Data shown: Begin
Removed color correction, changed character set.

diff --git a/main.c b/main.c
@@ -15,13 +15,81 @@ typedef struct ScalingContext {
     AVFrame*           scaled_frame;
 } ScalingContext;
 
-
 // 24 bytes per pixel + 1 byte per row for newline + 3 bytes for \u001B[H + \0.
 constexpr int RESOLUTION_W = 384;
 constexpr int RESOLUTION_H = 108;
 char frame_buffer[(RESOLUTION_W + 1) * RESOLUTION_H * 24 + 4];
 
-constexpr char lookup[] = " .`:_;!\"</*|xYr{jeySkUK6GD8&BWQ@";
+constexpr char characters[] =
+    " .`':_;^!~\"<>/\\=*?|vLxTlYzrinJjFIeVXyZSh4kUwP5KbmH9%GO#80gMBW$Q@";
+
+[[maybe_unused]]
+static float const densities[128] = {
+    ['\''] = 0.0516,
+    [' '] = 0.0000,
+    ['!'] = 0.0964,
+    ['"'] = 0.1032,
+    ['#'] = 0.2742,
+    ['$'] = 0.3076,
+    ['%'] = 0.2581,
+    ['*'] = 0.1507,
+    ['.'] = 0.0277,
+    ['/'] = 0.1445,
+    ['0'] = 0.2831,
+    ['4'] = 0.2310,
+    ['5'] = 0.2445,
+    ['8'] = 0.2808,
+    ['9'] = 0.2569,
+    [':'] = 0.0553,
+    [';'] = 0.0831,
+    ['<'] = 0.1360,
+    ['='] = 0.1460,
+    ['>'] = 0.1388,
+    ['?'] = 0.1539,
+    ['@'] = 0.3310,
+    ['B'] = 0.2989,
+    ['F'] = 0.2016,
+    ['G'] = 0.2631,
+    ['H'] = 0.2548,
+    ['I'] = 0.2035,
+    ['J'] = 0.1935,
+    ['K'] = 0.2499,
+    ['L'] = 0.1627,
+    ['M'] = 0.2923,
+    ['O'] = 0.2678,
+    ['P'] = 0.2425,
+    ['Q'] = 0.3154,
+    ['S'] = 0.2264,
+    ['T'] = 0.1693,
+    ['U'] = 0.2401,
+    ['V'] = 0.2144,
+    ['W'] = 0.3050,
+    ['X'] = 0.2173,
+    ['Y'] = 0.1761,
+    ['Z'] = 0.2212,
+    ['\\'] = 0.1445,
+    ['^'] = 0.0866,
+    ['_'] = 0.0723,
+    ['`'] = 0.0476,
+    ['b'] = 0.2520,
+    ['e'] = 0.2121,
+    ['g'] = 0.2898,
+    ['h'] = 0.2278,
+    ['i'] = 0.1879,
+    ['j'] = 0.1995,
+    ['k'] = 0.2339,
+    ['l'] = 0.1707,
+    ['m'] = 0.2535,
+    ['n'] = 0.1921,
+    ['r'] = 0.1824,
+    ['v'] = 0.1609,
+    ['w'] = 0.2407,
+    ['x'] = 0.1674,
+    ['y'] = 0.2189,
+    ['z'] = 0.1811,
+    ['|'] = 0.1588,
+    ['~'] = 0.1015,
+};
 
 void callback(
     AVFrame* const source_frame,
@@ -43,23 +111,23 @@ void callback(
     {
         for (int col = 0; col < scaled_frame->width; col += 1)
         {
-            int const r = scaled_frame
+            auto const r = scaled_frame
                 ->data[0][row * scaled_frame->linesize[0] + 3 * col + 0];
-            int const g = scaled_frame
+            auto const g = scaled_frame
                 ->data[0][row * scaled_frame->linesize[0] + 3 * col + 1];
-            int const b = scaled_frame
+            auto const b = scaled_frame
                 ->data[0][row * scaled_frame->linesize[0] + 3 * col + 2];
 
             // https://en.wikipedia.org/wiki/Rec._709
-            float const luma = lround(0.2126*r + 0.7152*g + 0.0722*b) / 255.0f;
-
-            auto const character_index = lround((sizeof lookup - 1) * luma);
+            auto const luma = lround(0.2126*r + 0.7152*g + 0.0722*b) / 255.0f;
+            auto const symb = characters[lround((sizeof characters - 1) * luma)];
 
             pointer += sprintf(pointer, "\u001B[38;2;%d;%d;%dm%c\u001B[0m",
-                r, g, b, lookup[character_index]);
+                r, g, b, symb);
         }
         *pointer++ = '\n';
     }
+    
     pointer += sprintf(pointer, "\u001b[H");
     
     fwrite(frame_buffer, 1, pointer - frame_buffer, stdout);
Data shown: End
**Problem to work on:** When you reach the line that contains "float const densities[128]", stop; output it and every line before it from the start of the data, exactly as written.

**Exercise answer:**
Removed color correction, changed character set.

diff --git a/main.c b/main.c
@@ -15,13 +15,81 @@ typedef struct ScalingContext {
     AVFrame*           scaled_frame;
 } ScalingContext;
 
-
 // 24 bytes per pixel + 1 byte per row for newline + 3 bytes for \u001B[H + \0.
 constexpr int RESOLUTION_W = 384;
 constexpr int RESOLUTION_H = 108;
 char frame_buffer[(RESOLUTION_W + 1) * RESOLUTION_H * 24 + 4];
 
-constexpr char lookup[] = " .`:_;!\"</*|xYr{jeySkUK6GD8&BWQ@";
+constexpr char characters[] =
+    " .`':_;^!~\"<>/\\=*?|vLxTlYzrinJjFIeVXyZSh4kUwP5KbmH9%GO#80gMBW$Q@";
+
+[[maybe_unused]]
+static float const densities[128] = {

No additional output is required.